(Stored data)
-- Opening Marker --
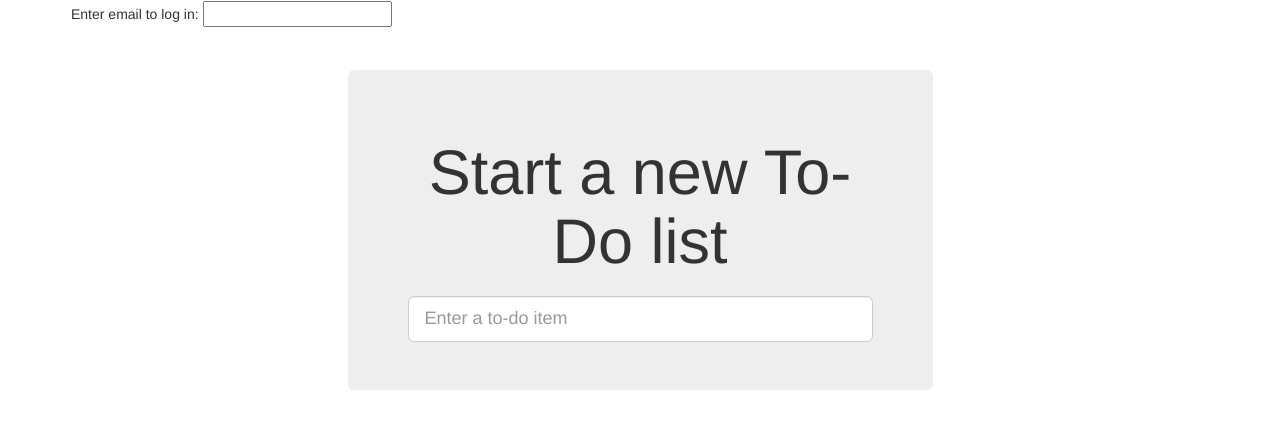
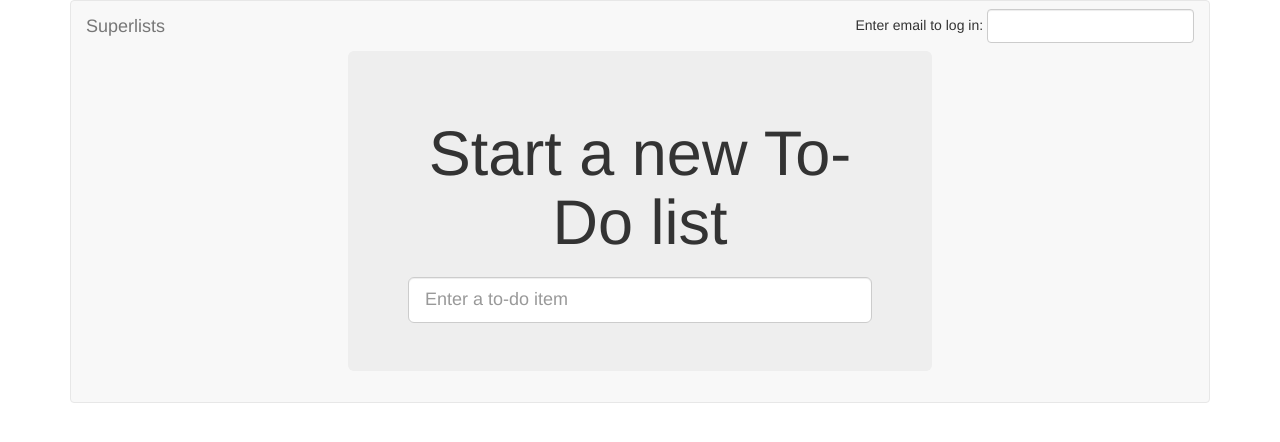
Before and after one commit to brad-h/obeygoat, a Django app: page / in a window 1280 px wide. Shown: the top 442 px of the page. Run offline with Django 3.2, Linux system fonts and the light colour scheme; some libraries are stand-ins or nearby versions.

Commit message:
make a dummy form for email login

```diff
--- a/lists/templates/base.html
+++ b/lists/templates/base.html
@@ -9,16 +9,14 @@
 </head>
 <body>
     <div class="container">
-        <div class="navbar">
-            {% if user.is_authenticated %}
-              <p>Logged in as {{ user.email }}</p>
-              <p><a id="id_logout" href="{% url 'logout' %}">Log out</a></p>
-            {% else %}
-              <form method="POST" action="{% url 'send_login_email' %}">
-                  Enter email to log in: <input name ="email" type="text" />
-                  {% csrf_token %}
-              </form>
-            {% endif %}
+        <div class="navbar navbar-default" role="navigation">
+            <div class="container-fluid">
+                <a class="navbar-brand" href="/">Superlists</a>
+                <form class="navbar-form navbar-right" method="POST" action="#">
+                    <span>Enter email to log in:</span>
+                    <input class="form-control" name="email" type="text" />
+                    {% csrf_token %}
+                </form>
         </div>
         <div class="row">
             <div class="col-md-6 col-md-offset-3 jumbotron">
```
-- Closing Marker --
Every entry above needs to be retyped exactly; drop the pictures.

→ RESPONSE BOX:
Before and after one commit to brad-h/obeygoat, a Django app: page / in a window 1280 px wide. Shown: the top 442 px of the page. Run offline with Django 3.2, Linux system fonts and the light colour scheme; some libraries are stand-ins or nearby versions.

Commit message:
make a dummy form for email login

```diff
--- a/lists/templates/base.html
+++ b/lists/templates/base.html
@@ -9,16 +9,14 @@
 </head>
 <body>
     <div class="container">
-        <div class="navbar">
-            {% if user.is_authenticated %}
-              <p>Logged in as {{ user.email }}</p>
-              <p><a id="id_logout" href="{% url 'logout' %}">Log out</a></p>
-            {% else %}
-              <form method="POST" action="{% url 'send_login_email' %}">
-                  Enter email to log in: <input name ="email" type="text" />
-                  {% csrf_token %}
-              </form>
-            {% endif %}
+        <div class="navbar navbar-default" role="navigation">
+            <div class="container-fluid">
+                <a class="navbar-brand" href="/">Superlists</a>
+                <form class="navbar-form navbar-right" method="POST" action="#">
+                    <span>Enter email to log in:</span>
+                    <input class="form-control" name="email" type="text" />
+                    {% csrf_token %}
+                </form>
         </div>
         <div class="row">
             <div class="col-md-6 col-md-offset-3 jumbotron">
```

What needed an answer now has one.